Delfin is partly owned by Del Vecchio's six children, each of whom owns 12.5 percent of the shares, with Del Vecchio holding the remaining 25 percent and all the voting rights. Delfin has a 62.45 percent stake in Luxottica, and it will be the largest shareholder in Essilor-Luxottica, once the merger of the two giants is completed, with a stake of 38 percent, currently estimated to be worth about €19 billion. Delfin also owns minority interests in an Italian bank, UniCredit, and in Italy's largest insurance company, Assicurazioni Generali, among other investments.
Del Vecchio has gone through a number of transactions before establishing his foundation. Delfin has created a new 100 percent subsidiary, called Delfin H, which will be transformed into the future Fondazione Del Vecchio. It is headed up by Del Vecchio's close aid, Francesco Milleri, who has just been made chief executive of Luxotttica (see the related article in this issue).
In an interview with an Italian daily newspaper, Corriere della Sera, Del Vecchio said that the foundation would only support and foster not-for-profit initiatives “to give back to the country all the good and beautiful things it gave to me.” He stressed that the actions of the foundation will only concern Delfin and that Luxottica “won't be involved in any way.”
Delfin H's first action was an investment in a Milanese cancer hospital and research institute, Istituto Europeo di Oncologia (IEO), which also owns a heart treatment center in Milan, Centro Cardiologico Monzino. Del Vecchio said he has invested in IEO to “reinforce the independence of scientific research and instill an entrepreneurial spirit in its management.”
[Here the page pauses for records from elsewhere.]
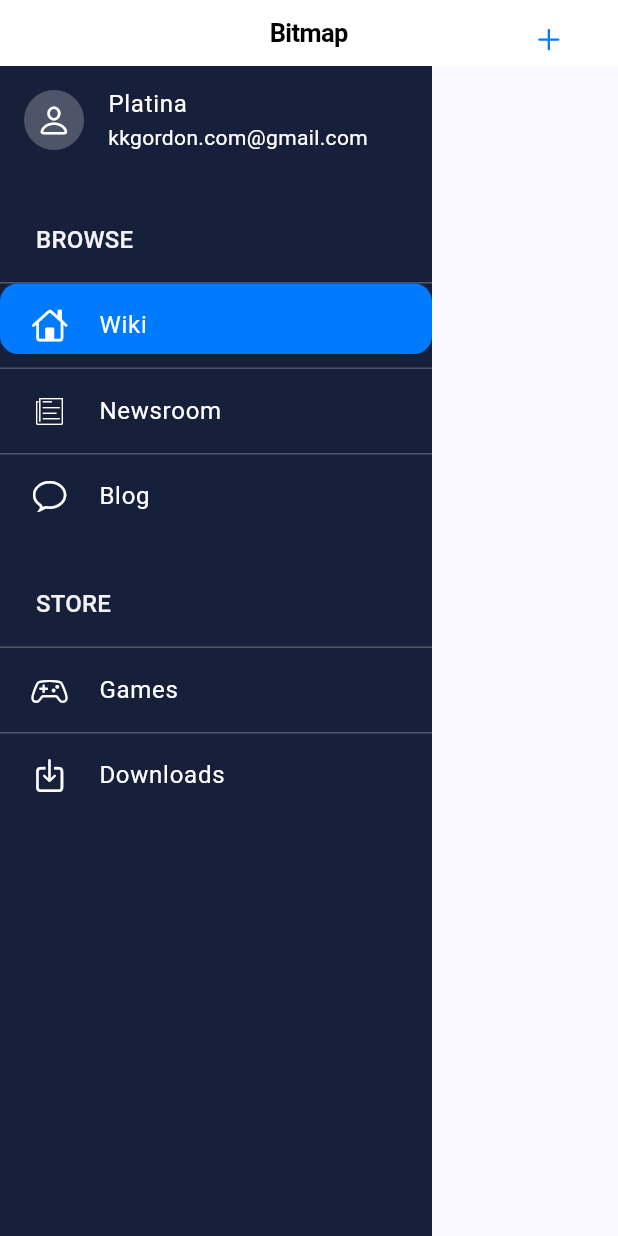
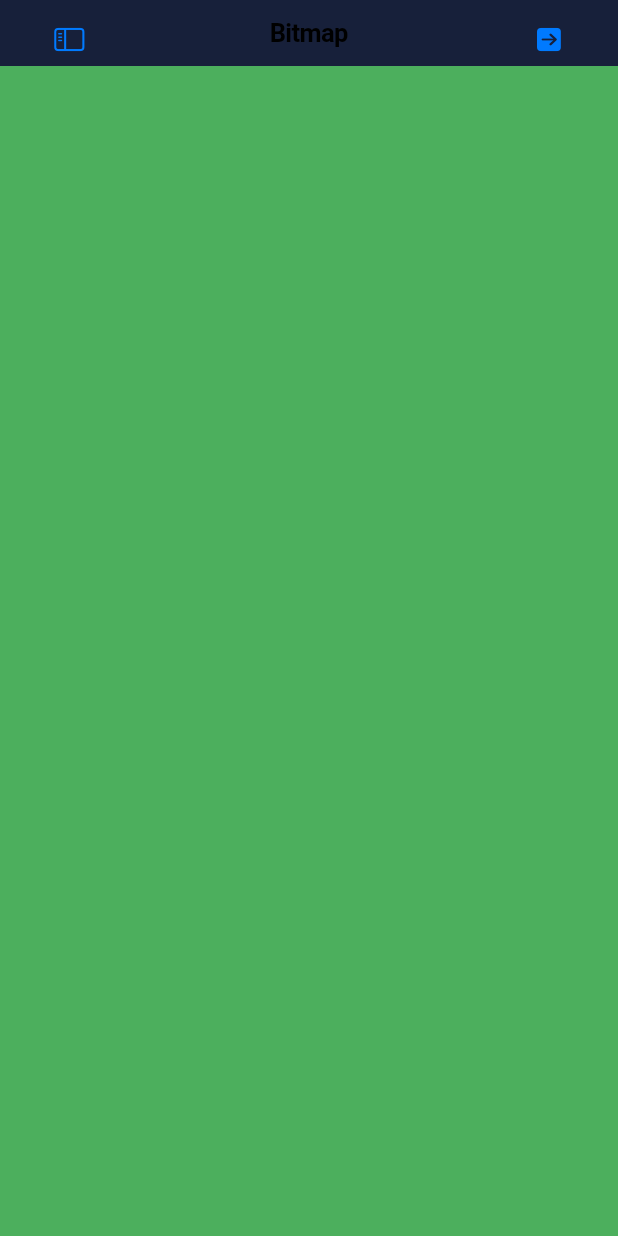
Before and after one commit to bmplatina/bitmap_flutter, a Flutter app: the screen it shows after launch, on a phone screen of 412 x 824 dp. Run offline on Flutter 3.47's test engine with Material 3 defaults, Android fonts, the phone set to English and light mode, and no system bars; our stand-ins replace firebase_core, lottie, rive; accounts and stored records are empty.

Commit message:
Sidebar Interactions 메뉴 기능 연결만 추가하면 됨

```diff
--- /dev/null
+++ b/lib/components/pages/Website.dart
@@ -0,0 +1,15 @@
+import 'package:flutter/cupertino.dart';
+
+class Website extends StatefulWidget {
+  const Website({super.key});
+
+  @override
+  State<Website> createState() => _WebsiteState();
+}
+
+class _WebsiteState extends State<Website> {
+  @override
+  Widget build(BuildContext context) {
+    return Container(width: double.infinity, height: double.infinity, color: Color(0xFF4CAF5D),);
+  }
+}
--- a/lib/components/pages/entrypoint.dart
+++ b/lib/components/pages/entrypoint.dart
@@ -1,36 +1,126 @@
+import 'dart:math';
+import 'package:firebase_core/firebase_core.dart';
+import 'package:bitmap_flutter/components/pages/Website.dart';
 import 'package:bitmap_flutter/components/sidebars/sidemenu.dart';
-// import 'package:flutter_localizations/flutter_localizations.dart';
 import 'package:flutter/cupertino.dart';
 import 'package:flutter/material.dart';
 
-class EntryPoint extends StatelessWidget {
+class EntryPoint extends StatefulWidget {
   const EntryPoint({super.key});
+
+  @override
+  State<EntryPoint> createState() => _EntryPointState();
+}
+
+class _EntryPointState extends State<EntryPoint> with SingleTickerProviderStateMixin {
+  bool isSidebarOpened = false, isLoggedIn = false;
+  late AnimationController _animationController;
+  late Animation<double> animation;
+
+  @override
+  void initState() {
+    // TODO: implement initState
+    _animationController = AnimationController(
+        vsync: this,
+        duration: Duration(milliseconds: 200)
+    )..addListener(() {
+      setState(() { });
+    });
+
+    animation = Tween<double>(begin: 0, end: 1)
+      .animate(CurvedAnimation(parent: _animationController, curve: Curves.fastOutSlowIn));
+    super.initState();
+  }
+
+  @override
+  void dispose() {
+    // TODO: implement dispose
+    _animationController.dispose();
+    super.dispose();
+  }
+
+  double map(double val, double oldMin, double oldMax, double newMin, double newMax) {
+    return (((val - oldMin) * (newMax - newMin)) / (oldMax - oldMin) + newMin);
+  }
 
   @override
   Widget build(BuildContext context) {
     return CupertinoApp(
-      /*
-      localizationsDelegates: [
-        GlobalMaterialLocalizations.delegate,
-        GlobalWidgetsLocalizations.delegate,
-      ],
-      supportedLocales: [
-        const Locale('ko', 'KR'), // Korean
-        const Locale('en', 'US'), // English
-        // Add other locales if needed
-      ], */
-      home: SafeArea(
-        child: CupertinoPageScaffold(
-          navigationBar: CupertinoNavigationBar(
-              middle: Text('Bitmap'),
-              trailing: CupertinoButton(
-                child: Icon(CupertinoIcons.add),
-                onPressed: () {},
+      home: CupertinoPageScaffold(
+        backgroundColor: Color(0xFF17203A),
+        navigationBar: CupertinoNavigationBar(
+          middle: Text('Bitmap'),
+          trailing: CupertinoButton(
+            child: isLoggedIn ? Icon(CupertinoIcons.arrow_right_square): Icon(CupertinoIcons.arrow_right_square_fill),
+            onPressed: () {
+              showCupertinoModalPopup(
+                context: context,
+                builder: (BuildContext context) => CupertinoActionSheet(
+                  title: Text('Bitmap에 로그인하기'),
+                  message: Text('Bitmap에 로그인하지 않았습니다. 로그인하시겠습니까?'),
+                  actions: <Widget>[
+                    CupertinoActionSheetAction(
+                      child: Text('로그인하기'),
+                      onPressed: () {
+                        Navigator.pop(context, 1);
+                      },
+                    ),
+                    CupertinoActionSheetAction(
+                      child: Text('취소', style: TextStyle(color: CupertinoColors.destructiveRed),),
+                      onPressed: () {
+                        Navigator.pop(context, 2);
+                      },
+                    ),
+                  ],
+                ),
+              );
+              setState(() {
+                isLoggedIn = !isLoggedIn;
+              });
+            },
+          ),
+          leading: CupertinoButton(
+            child: Icon(CupertinoIcons.sidebar_left),
+            onPressed: () {
+              if(isSidebarOpened) {
+                _animationController.reverse();
+              }
+              else {
+                _animationController.forward();
+              }
+              setState(() {
+                isSidebarOpened = !isSidebarOpened;
+              });
+            },
+          ),
+        ),
+        child : Stack(children: [
+          AnimatedPositioned(
+            duration: Duration(milliseconds: 200),
+            curve: Curves.fastOutSlowIn,
+            child: SideBar(),
+            width: 288,
+            left: isSidebarOpened ? 0: -288,
+            height: MediaQuery.of(context).size.height,
+          ),
+          Transform(
+            alignment: Alignment.center,
+            transform: Matrix4.identity()
+              ..setEntry(3, 2, 0.001)
+              ..rotateY(animation.value - 30 * pi * animation.value / 180),
+            child: Transform.translate(
+              offset: Offset(animation.value * 265, 0), // Offset(isSidebarOpened ? 288 : 0, 0),
+              child: Transform.scale(
+                scale: map(animation.value, 0.0, 1.0, 1.0, 0.8), // isSidebarOpened ? 0.8 : 1,
+                child: ClipRRect(
+                  borderRadius: BorderRadius.all(Radius.circular(animation.value * 24)),
+                  child: Website()
+                )
               ),
             ),
-          child : SideBar()
-          ),
-      )
+          )
+        ])
+      ),
     );
   }
 }
--- a/lib/components/pages/splash.dart
+++ b/lib/components/pages/splash.dart
@@ -1,5 +1,3 @@
-import 'dart:html';
-
 import 'package:flutter/material.dart';
 import 'package:flutter/cupertino.dart';
 import 'package:lottie/lottie.dart';
@@ -59,8 +57,8 @@ class _SplashState extends State<Splash> with SingleTickerProviderStateMixin {
             children: [
               SizedBox(
                 // 크기 지정
-                  width: 500,
-                  height: 500,
+                  width: 1920,
+                  height: 1080,
                   // 내가 저장한 lottie 에셋 지정
                   child: Stack(
                     children: [
@@ -76,8 +74,8 @@ class _SplashState extends State<Splash> with SingleTickerProviderStateMixin {
                           // Configure the AnimationController with the duration of the
                           // Lottie file and start the animation.
                           _controller
-                          ..duration = composition.duration
-                          ..forward();
+                            ..duration = composition.duration
+                            ..forward();
                         }),
                     ]
                   )
--- a/lib/components/sidebars/sidemenu.dart
+++ b/lib/components/sidebars/sidemenu.dart
@@ -24,7 +24,7 @@ class _SideBarState extends State<SideBar> {
               child: Column(
                 crossAxisAlignment: CrossAxisAlignment.start,
                 children: [
-                  InfoCard(name: 'Platina', email: 'kkgordon.com@gmail.com'),
+                  InfoCard(name: '이재혁', email: 'kkgordon.com@gmail.com'),
                   Padding(
                     padding:
                         const EdgeInsets.only(left: 24, top: 32, bottom: 16),
@@ -64,7 +64,7 @@ class _SideBarState extends State<SideBar> {
                           });
                         },
                         isActive: selectedMenu == menu,
-                      )),
+                  )),
                 ],
               ),
             )));
@@ -73,11 +73,14 @@ class _SideBarState extends State<SideBar> {
 
 class SideMenuInteractables extends StatelessWidget {
   const SideMenuInteractables(
-      {super.key,
-      required this.menu,
-      required this.press,
-      // required this.onInit,
-      required this.isActive});
+      {
+        super.key,
+        required this.menu,
+        required this.press,
+        // required this.onInit,
+        required this.isActive
+      }
+  );
 
   final SideMenuIcons menu;
   final VoidCallback press;
--- a/lib/models/SideMenuElements.dart
+++ b/lib/models/SideMenuElements.dart
@@ -15,6 +15,8 @@ class SideMenuIcons {
 
 List<SideMenuIcons> sideMenuMain = [
   SideMenuIcons(CupertinoIcons.home,
+      artboard: 'HOME', stateMachineName: 'HOME_Interactivity', title: 'Home'),
+  SideMenuIcons(CupertinoIcons.book,
       artboard: 'WIKI', stateMachineName: 'WIKI_Interactivity', title: 'Wiki'),
   SideMenuIcons(CupertinoIcons.news,
       artboard: 'NEWS',
```
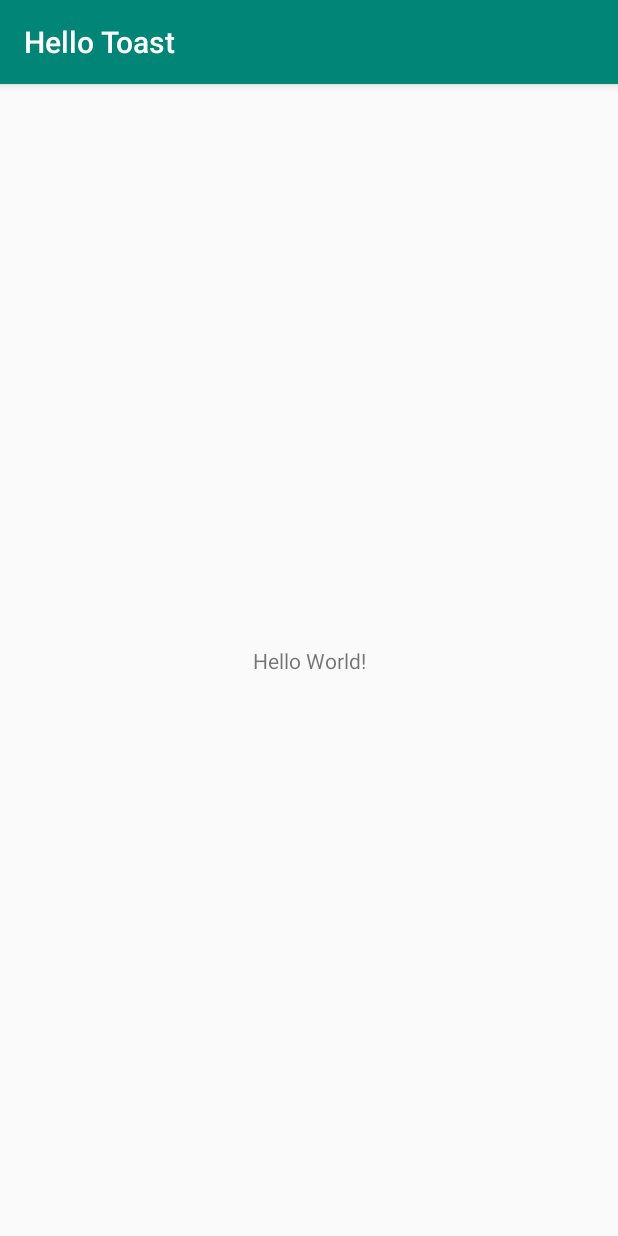
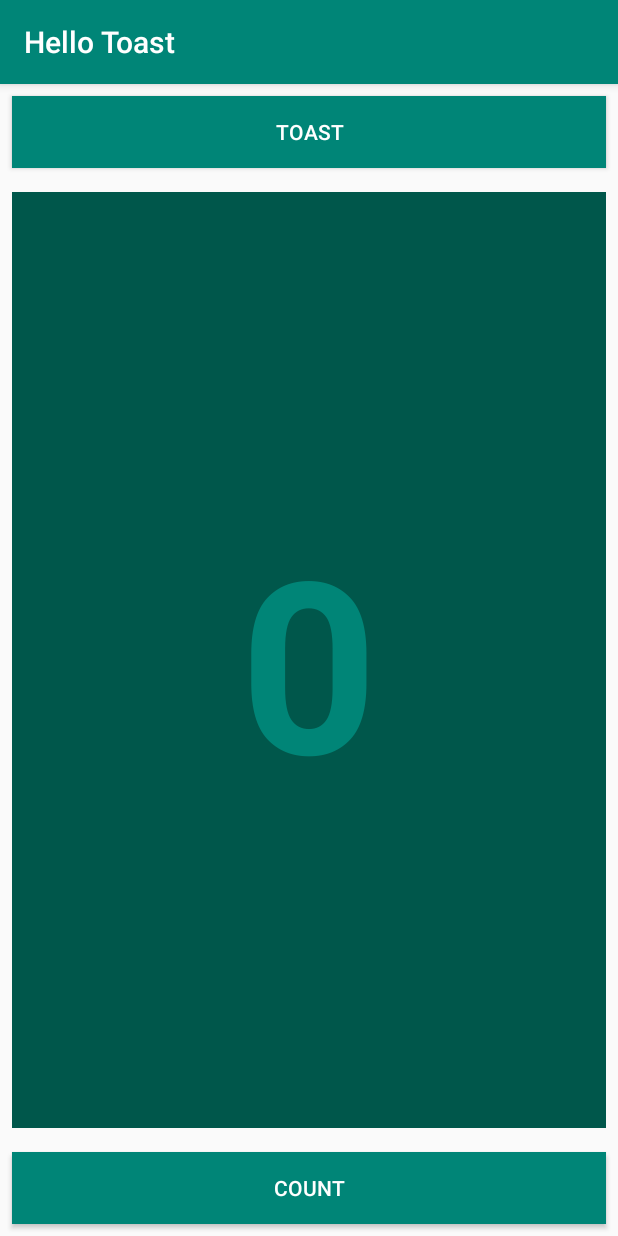
Before and after one commit to jerai/HelloToastv1, an Android app: the screen it shows after launch (MainActivity), on a phone screen of 412 x 824 dp. Run offline under Robolectric (Android 15) with nearby library versions, the phone set to English and light mode, and no system bars.

```diff
--- a/app/src/main/java/com/example/hellotoast/MainActivity.java
+++ b/app/src/main/java/com/example/hellotoast/MainActivity.java
@@ -2,12 +2,32 @@ package com.example.hellotoast;
 
 import android.support.v7.app.AppCompatActivity;
 import android.os.Bundle;
+import android.view.View;
+import android.widget.TextView;
+import android.widget.Toast;
 
 public class MainActivity extends AppCompatActivity {
+
+    private int mCount = 0;
+    private TextView mShowCount;
 
     @Override
     protected void onCreate(Bundle savedInstanceState) {
         super.onCreate(savedInstanceState);
         setContentView(R.layout.activity_main);
+        mShowCount = (TextView) findViewById(R.id.show_count);
+    }
+
+
+    public void showToast(View view) {
+        Toast toast = Toast.makeText(this, R.string.toast_message, Toast.LENGTH_SHORT);
+        toast.show();
+    }
+
+    public void countUp(View view) {
+        mCount++;
+        if(mShowCount != null){
+            mShowCount.setText(Integer.toString(mCount));
+        }
     }
 }
--- a/app/src/main/res/layout/activity_main.xml
+++ b/app/src/main/res/layout/activity_main.xml
@@ -6,13 +6,61 @@
     android:layout_height="match_parent"
     tools:context=".MainActivity">
 
-    <TextView
-        android:layout_width="wrap_content"
+    <Button
+        android:id="@+id/button_toast"
+        android:layout_width="0dp"
         android:layout_height="wrap_content"
-        android:text="Hello World!"
-        app:layout_constraintBottom_toBottomOf="parent"
-        app:layout_constraintLeft_toLeftOf="parent"
-        app:layout_constraintRight_toRightOf="parent"
+        android:layout_marginStart="8dp"
+        android:layout_marginLeft="8dp"
+        android:layout_marginTop="8dp"
+        android:layout_marginEnd="8dp"
+        android:layout_marginRight="8dp"
+        android:background="@color/colorPrimary"
+        android:text="@string/button_label_toast"
+        android:textColor="@android:color/white"
+        android:onClick="showToast"
+        app:layout_constraintEnd_toEndOf="parent"
+        app:layout_constraintHorizontal_bias="0.5"
+        app:layout_constraintStart_toStartOf="parent"
         app:layout_constraintTop_toTopOf="parent" />
 
+    <Button
+        android:id="@+id/button_count"
+        android:layout_width="0dp"
+        android:layout_height="wrap_content"
+        android:layout_marginStart="8dp"
+        android:layout_marginLeft="8dp"
+        android:layout_marginEnd="8dp"
+        android:layout_marginRight="8dp"
+        android:layout_marginBottom="8dp"
+        android:background="@color/colorPrimary"
+        android:text="@string/button_label_count"
+        android:textColor="@android:color/white"
+        android:onClick="countUp"
+        app:layout_constraintBottom_toBottomOf="parent"
+        app:layout_constraintEnd_toEndOf="parent"
+        app:layout_constraintHorizontal_bias="0.5"
+        app:layout_constraintStart_toStartOf="parent" />
+
+    <TextView
+        android:id="@+id/show_count"
+        android:layout_width="0dp"
+        android:layout_height="0dp"
+        android:layout_marginStart="8dp"
+        android:layout_marginLeft="8dp"
+        android:layout_marginTop="16dp"
+        android:layout_marginEnd="8dp"
+        android:layout_marginRight="8dp"
+        android:layout_marginBottom="16dp"
+        android:background="@color/colorPrimaryDark"
+        android:gravity="center_horizontal|center_vertical"
+        android:text="@string/count_initial_value"
+        android:textAllCaps="false"
+        android:textColor="@color/colorPrimary"
+        android:textSize="160sp"
+        android:textStyle="bold"
+        app:layout_constraintBottom_toTopOf="@+id/button_count"
+        app:layout_constraintEnd_toEndOf="parent"
+        app:layout_constraintStart_toStartOf="parent"
+        app:layout_constraintTop_toBottomOf="@+id/button_toast" />
 </android.support.constraint.ConstraintLayout>
--- a/app/src/main/res/values/strings.xml
+++ b/app/src/main/res/values/strings.xml
@@ -1,3 +1,7 @@
 <resources>
     <string name="app_name">Hello Toast</string>
+    <string name="button_label_toast">Toast</string>
+    <string name="button_label_count">Count</string>
+    <string name="count_initial_value">0</string>
+    <string name="toast_message">Hello Toast!</string>
 </resources>
```
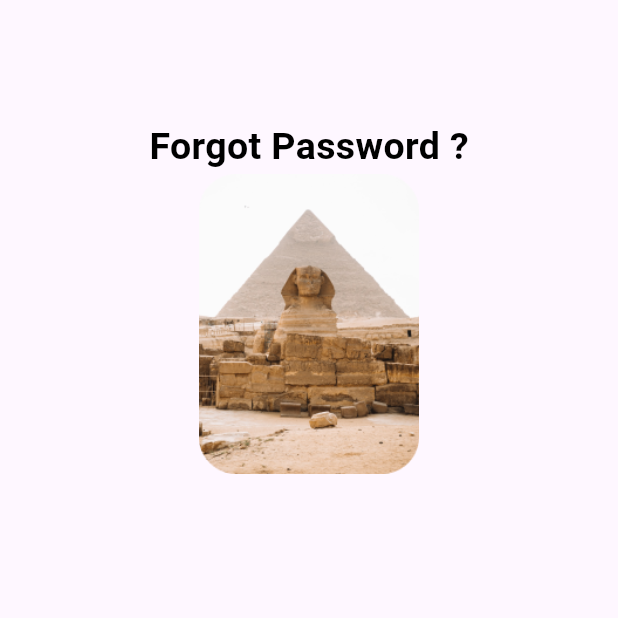
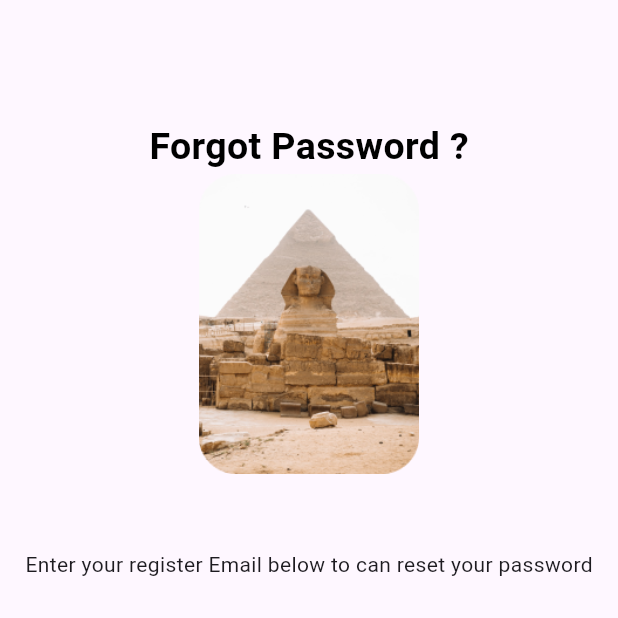
Before and after one commit to ahmdZhran/dalel_app, a Flutter app: the CustomForogtPasswordView screen opened by its route, on a phone screen of 412 x 824 dp, the top half of it. Run offline on Flutter 3.47's test engine with Material 3 defaults, Android fonts, the light colour scheme and no system bars; our stand-ins replace firebase_auth, firebase_core, flutter_bloc, flutter_svg, fluttertoast, gap and 3 more; accounts and stored records are empty; Roboto replaces fonts that are missing (Poppins).

Commit message:
add forgot password title

```diff
--- a/lib/core/utls/app_strings.dart
+++ b/lib/core/utls/app_strings.dart
@@ -21,7 +21,8 @@ abstract class AppStrings {
       alreadyHaveAnAccount = "Already have an account ? ",
       dontHaveAnAccount = "Don’t have an account ? ",
       forgotPassword = "Forgot Password ?",
-      enterYourRegisterEmailBelow = "Enter your register Email below",
+      enterYourRegisterEmailBelow =
+          "Enter your register Email below to can reset your password",
       //!Home Strings
       recommendations = "Recommendations",
       aboutAncientEgypt = "About Ancient Egypt",
--- /dev/null
+++ b/lib/features/Auth/presentaion/widgets/cusotm_tilte_of_forgot_password.dart
@@ -0,0 +1,13 @@
+import 'package:dalel_app/core/utls/app_strings.dart';
+import 'package:flutter/material.dart';
+
+class ForgotPasswordTitles extends StatelessWidget {
+  const ForgotPasswordTitles({super.key});
+
+  @override
+  Widget build(BuildContext context) {
+    return const Align(
+        alignment: Alignment.topCenter,
+        child: Text(AppStrings.enterYourRegisterEmailBelow));
+  }
+}
--- a/lib/features/Auth/presentaion/widgets/custom_forgot_password.dart
+++ b/lib/features/Auth/presentaion/widgets/custom_forgot_password.dart
@@ -1,4 +1,5 @@
-import 'package:dalel_app/core/utls/app_assets.dart';
+import 'package:dalel_app/core/utls/app_strings.dart';
+import 'package:dalel_app/features/Auth/presentaion/widgets/cusotm_tilte_of_forgot_password.dart';
 import 'package:dalel_app/features/Auth/presentaion/widgets/custom_forogot_password_text.dart';
 import 'package:dalel_app/features/Auth/presentaion/widgets/custom_image_forgot_password.dart';
 import 'package:flutter/material.dart';
@@ -21,6 +22,14 @@ class CustomForogtPasswordView extends StatelessWidget {
           ),
           SliverToBoxAdapter(
             child: ForgotPasswordImage(),
+          ),
+          SliverToBoxAdapter(
+            child: SizedBox(
+              height: 50,
+            ),
+          ),
+          SliverToBoxAdapter(
+            child: ForgotPasswordTitles(),
           )
         ],
       ),
```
In this transaction, Delfin H bought a 5.1 percent stake in IEO from a publishing group, RCS MediaGroup, and obtained another 13.4 percent from UniCredit. The bank donated one percent of its shares in IEO to Delfin H and gave it an additional stake of 12.4 percent in exchange of shares. UniCredit now owns 16.5 percent of Delfin H, according to the daily Il Sole 24 Ore. Delfin H has become the second-largest shareholder in the cancer institute after Mediobanca. Del Vecchio has joined IEO's board, indicating that he may buy more shares in the institute in the future through the foundation. The board has decided to limit the holdings of any shareholders at 30 percent.